====== Available records ======
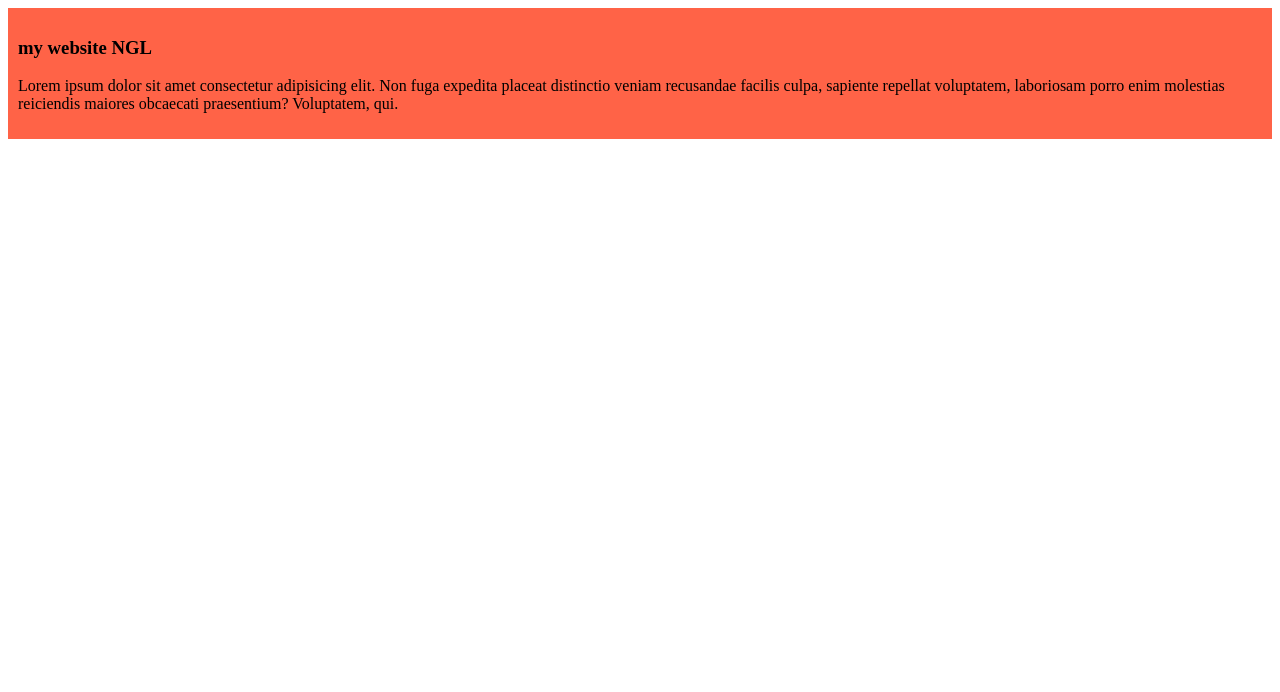
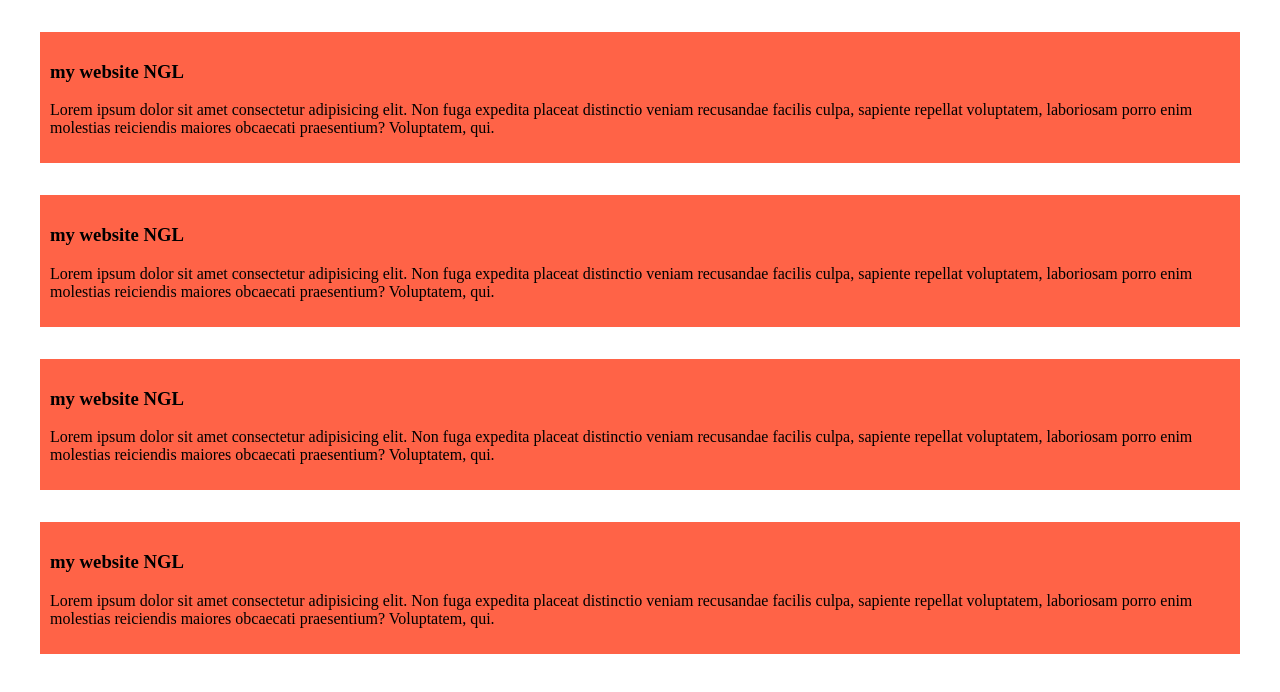
Before and after one commit to FastBubble29/my-simple-repository, a plain HTML site: page index.html in a window 1280 px wide. Drawn offline with Linux system fonts and the light colour scheme.

Commit message:
added the second blog

```diff
--- a/index.html
+++ b/index.html
@@ -11,5 +11,17 @@
         <h3>my website NGL</h3>
         <p>Lorem ipsum dolor sit amet consectetur adipisicing elit. Non fuga expedita placeat distinctio veniam recusandae facilis culpa, sapiente repellat voluptatem, laboriosam porro enim molestias reiciendis maiores obcaecati praesentium? Voluptatem, qui.</p>
     </div>
+    <div>
+        <h3>my website NGL</h3>
+        <p>Lorem ipsum dolor sit amet consectetur adipisicing elit. Non fuga expedita placeat distinctio veniam recusandae facilis culpa, sapiente repellat voluptatem, laboriosam porro enim molestias reiciendis maiores obcaecati praesentium? Voluptatem, qui.</p>
+    </div>
+    <div>
+        <h3>my website NGL</h3>
+        <p>Lorem ipsum dolor sit amet consectetur adipisicing elit. Non fuga expedita placeat distinctio veniam recusandae facilis culpa, sapiente repellat voluptatem, laboriosam porro enim molestias reiciendis maiores obcaecati praesentium? Voluptatem, qui.</p>
+    </div>
+    <div>
+        <h3>my website NGL</h3>
+        <p>Lorem ipsum dolor sit amet consectetur adipisicing elit. Non fuga expedita placeat distinctio veniam recusandae facilis culpa, sapiente repellat voluptatem, laboriosam porro enim molestias reiciendis maiores obcaecati praesentium? Voluptatem, qui.</p>
+    </div>
 </body>
 </html>
--- a/styles/blog.css
+++ b/styles/blog.css
@@ -1,4 +1,5 @@
 div{
     background-color: tomato;
     padding: 10px;
+    margin: 32px;
 }
```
======
### Aim of the exercise
The records above must be repeated in full and exactly, but without any of the pictures.

### Solution for this problem
Before and after one commit to FastBubble29/my-simple-repository, a plain HTML site: page index.html in a window 1280 px wide. Drawn offline with Linux system fonts and the light colour scheme.

Commit message:
added the second blog

```diff
--- a/index.html
+++ b/index.html
@@ -11,5 +11,17 @@
         <h3>my website NGL</h3>
         <p>Lorem ipsum dolor sit amet consectetur adipisicing elit. Non fuga expedita placeat distinctio veniam recusandae facilis culpa, sapiente repellat voluptatem, laboriosam porro enim molestias reiciendis maiores obcaecati praesentium? Voluptatem, qui.</p>
     </div>
+    <div>
+        <h3>my website NGL</h3>
+        <p>Lorem ipsum dolor sit amet consectetur adipisicing elit. Non fuga expedita placeat distinctio veniam recusandae facilis culpa, sapiente repellat voluptatem, laboriosam porro enim molestias reiciendis maiores obcaecati praesentium? Voluptatem, qui.</p>
+    </div>
+    <div>
+        <h3>my website NGL</h3>
+        <p>Lorem ipsum dolor sit amet consectetur adipisicing elit. Non fuga expedita placeat distinctio veniam recusandae facilis culpa, sapiente repellat voluptatem, laboriosam porro enim molestias reiciendis maiores obcaecati praesentium? Voluptatem, qui.</p>
+    </div>
+    <div>
+        <h3>my website NGL</h3>
+        <p>Lorem ipsum dolor sit amet consectetur adipisicing elit. Non fuga expedita placeat distinctio veniam recusandae facilis culpa, sapiente repellat voluptatem, laboriosam porro enim molestias reiciendis maiores obcaecati praesentium? Voluptatem, qui.</p>
+    </div>
 </body>
 </html>
--- a/styles/blog.css
+++ b/styles/blog.css
@@ -1,4 +1,5 @@
 div{
     background-color: tomato;
     padding: 10px;
+    margin: 32px;
 }
```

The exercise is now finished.